Successful people – whether its health, career or even within relationships – make it look easy, don’t they? They seem to glide along, knocking down their goals with relative ease. But what we don’t see is the hard work and commitment behind the scenes, day-to-day.
Here are 5 fitness traits of successful people, and how to incorporate them into your own life–
Be Unafraid to Make a (Flexible) Plan
Success is very rarely an accident. It’s a thought-out plan and goal that is mulled over, broken down into detail, and ultimately executed. Nobody ever got into the best shape of their life by rolling into the gym when “they felt like it.” They sat down and figured out what they wanted from their health, wrote out the goal, and broke down what it would take for them to get there.
Some will shy away from planning, citing the desire to not feel constricted or boxed-in by plans. But the ultimate freedom comes from focusing your time intensely on specific activities for short bursts of pre-determined time so that you can devote the rest of your day to other things.
Going to the gym and not having a plan, and being that dude who walks from machine to machine, with no clear plan or objective simply insures that you have a sub-par workout, which only delays the results you ultimately want.
They Make Their Health a Habit
We live in an age of temptation. We are bombarded relentlessly by marketing agencies and big brands hawking products that although convenient, are not that good for us. From ads on Facebook, the sponsored Tweets on Twitter, to the avalanche of fast food commercials broadcast during NFL games, we are being pummeled with this stuff like never before.
Recent research has shown that willpower – that voice that tells us what we should be doing when everything around us, including the other voice in our mind, is telling us otherwise – is a finite resource. We are only gifted so much of it each day, which means that if forced to use it repeatedly and for extended periods of time we will run out. And that is the point where less than optimal decisions are made.

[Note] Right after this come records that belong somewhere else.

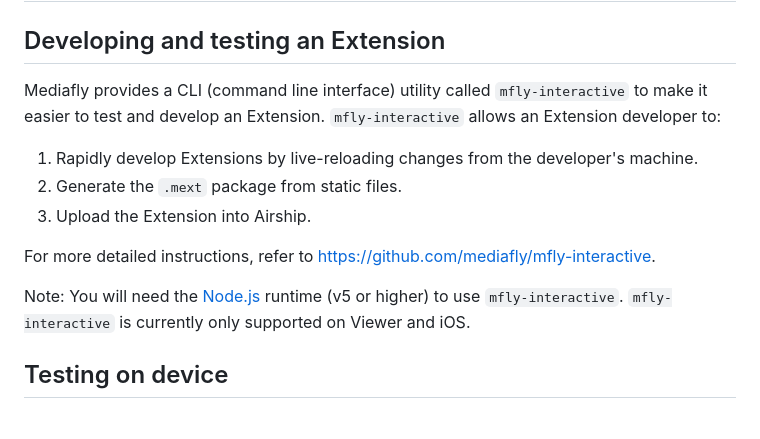
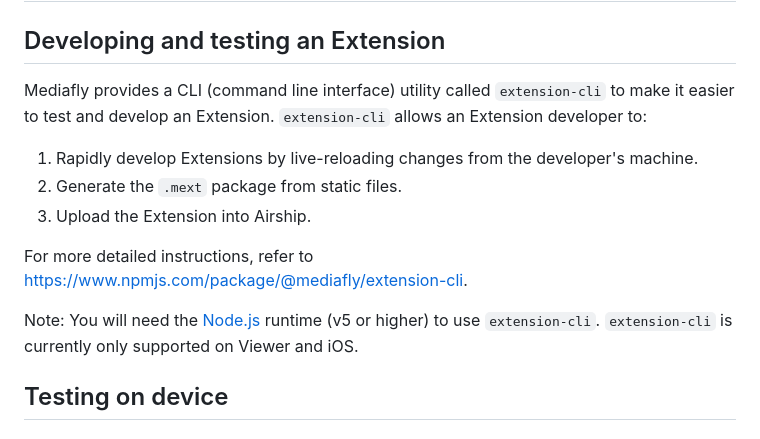
Before and after one commit to mediafly/extensions-documentation, a Markdown page: extensions.md, the part around the change printed below. GitHub-like rendering.

```diff
--- a/extensions.md
+++ b/extensions.md
@@ -60,15 +60,15 @@ Building Extensions
 =====================
 
 ## Developing and testing an Extension
-Mediafly provides a CLI (command line interface) utility called `mfly-interactive` to make it easier to test and develop an Extension. `mfly-interactive` allows an Extension developer to:
+Mediafly provides a CLI (command line interface) utility called `extension-cli` to make it easier to test and develop an Extension. `extension-cli` allows an Extension developer to:
 
 1. Rapidly develop Extensions by live-reloading changes from the developer's machine.
 2. Generate the `.mext` package from static files.
 3. Upload the Extension into Airship.
 
-For more detailed instructions, refer to https://github.com/mediafly/mfly-interactive.
-
-Note: You will need the [Node.js](https://nodejs.org/en/download/) runtime (v5 or higher) to use `mfly-interactive`. `mfly-interactive` is currently only supported on Viewer and iOS.
+For more detailed instructions, refer to https://www.npmjs.com/package/@mediafly/extension-cli.
+
+Note: You will need the [Node.js](https://nodejs.org/en/download/) runtime (v5 or higher) to use `extension-cli`. `extension-cli` is currently only supported on Viewer and iOS.
 
 ## Testing on device
 
```
Also changed, not shown: other parts of extensions.md (+2 -2 lines), images/Extensions Overview.png (renamed from images/Interactives Overview.png), 1 other file.
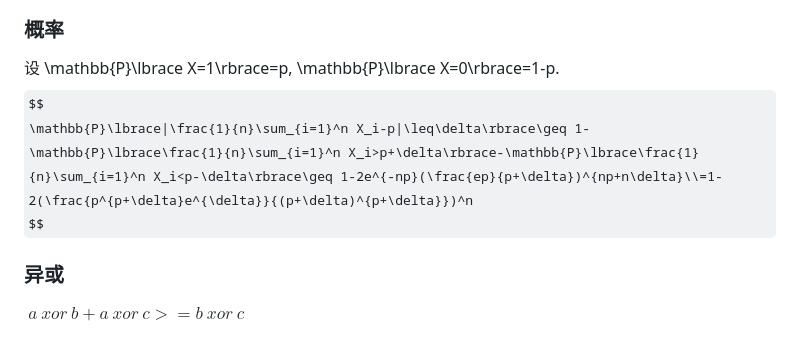
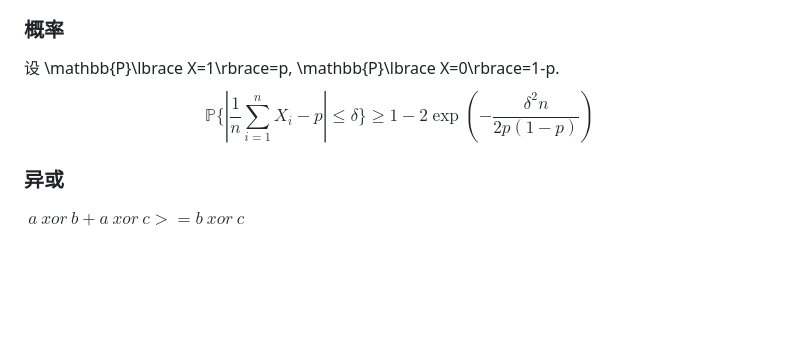
Before and after one commit to tarjen/tarjen_cp_template, a Markdown page: tips&结论.md, the part around the change. GitHub-like rendering; some formulas as TeX source; blank space fills up the shorter version.

```diff
--- a/tips&结论.md
+++ b/tips&结论.md
@@ -2,7 +2,7 @@
 ### 概率
 设 \mathbb{P}\lbrace X=1\rbrace=p, \mathbb{P}\lbrace X=0\rbrace=1-p.
 $$
-\mathbb{P}\lbrace|\frac{1}{n}\sum_{i=1}^n X_i-p|\leq\delta\rbrace\geq 1-\mathbb{P}\lbrace\frac{1}{n}\sum_{i=1}^n X_i>p+\delta\rbrace-\mathbb{P}\lbrace\frac{1}{n}\sum_{i=1}^n X_i<p-\delta\rbrace\geq 1-2e^{-np}(\frac{ep}{p+\delta})^{np+n\delta}\\=1-2(\frac{p^{p+\delta}e^{\delta}}{(p+\delta)^{p+\delta}})^n
+\mathbb{P}\lbrace|\frac{1}{n}\sum_{i=1}^n X_i-p|\leq\delta\rbrace\geq 1-2\exp(-\frac{\delta^2n}{2p(1-p)})
 $$
 
 
```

SEE ALSO: 12 Ways to Make Working Out a Habit
A trick to avoid having to use your willpower, or at least a lot less of it, is to institute habits with your workout routine. Each morning run for 45 minutes at the same time. Go straight to the gym right after work. Pre-cook your meals for the week every Sunday night at 8pm. Make non-negotiable dates and deadlines with yourself and stick to them until they become habit. At that point living a healthy lifestyle will become second-nature, and you will be able to wield your willpower muscles elsewhere.
Maintain a High Level of Personal Integrity
Your word should mean something, not only with the promises and commitments you make with others, but more importantly – with yourself. If you tell yourself that you are going to workout every day for the next 30 days, do you believe it? Does doubt and a six-foot pile of “what-ifs” appear in your periphery? Or does the goal feel it’s already achieved itself because you know that your word is bond?
Personal integrity – and letting loose of the perceived shackles that they bring – are a slippery slope. If you commit to going to the gym, and skip a session within your first week, your mind will race to find the excuses to justify it. Which will only make it easier to bail on another workout down the road.
If you are having a hard time keeping promises with yourself, it’s time to start smaller. Avoid the big, grandiose goals if you have a track record of not following through. Develop and strengthen your personal integrity by making small commitments and promises to yourself. Eventually you’ll graduate to the next level, build more confidence and so on.
They Capitalize on Their Keystone Behaviours/Actions
Often times we only need to make one behaviour or habit in our lives to set off a chain reaction of positive change. Like a rain drop sinking into still water, this positive change has the ability to radiate outwards into the distance, touching areas we never considered, creating new and better habits – and eventually outcomes – all over the place.
For example, someone who gets a full night of sleep each night is not only not tired the following day, but they have decreased levels of leptin in your blood while also increasing ghrelin levels, the combination of which increases hunger. Additionally, being fully rested keeps your cortisol levels low, insuring that your metabolism is operating at an optimal rate. Add this to a heightened level of energy and focus, and you have a winning combination for a healthy lifestyle.
You don’t need to change everything in your life all at once. Pick the 1-2 big things and focus exclusively on those.
A Missed Workout Doesn’t Become a Missed Week of Workouts
It’s not uncommon for us to fall for the all-or-nothing mentality. Either you make every workout and/or eat exactly according to your diet plan, or the whole getting-fit-thing gets thrown out the window. Missed a workout? Give yourself a swift kick to the butt, but not so hard that you don’t want to go back tomorrow.
If you find that skipping and missing workouts is becoming a habit, its time to sit down and re-evaluate your fitness goals. Are they not driving you as much as they could? Why are you lacking in motivation to see your workouts through? Is there anything you can do to make your workouts a habit instead of something that makes brief appearances in your list of top priorities?
Can you think of any other fitness traits of successful people? List them in the comment section below.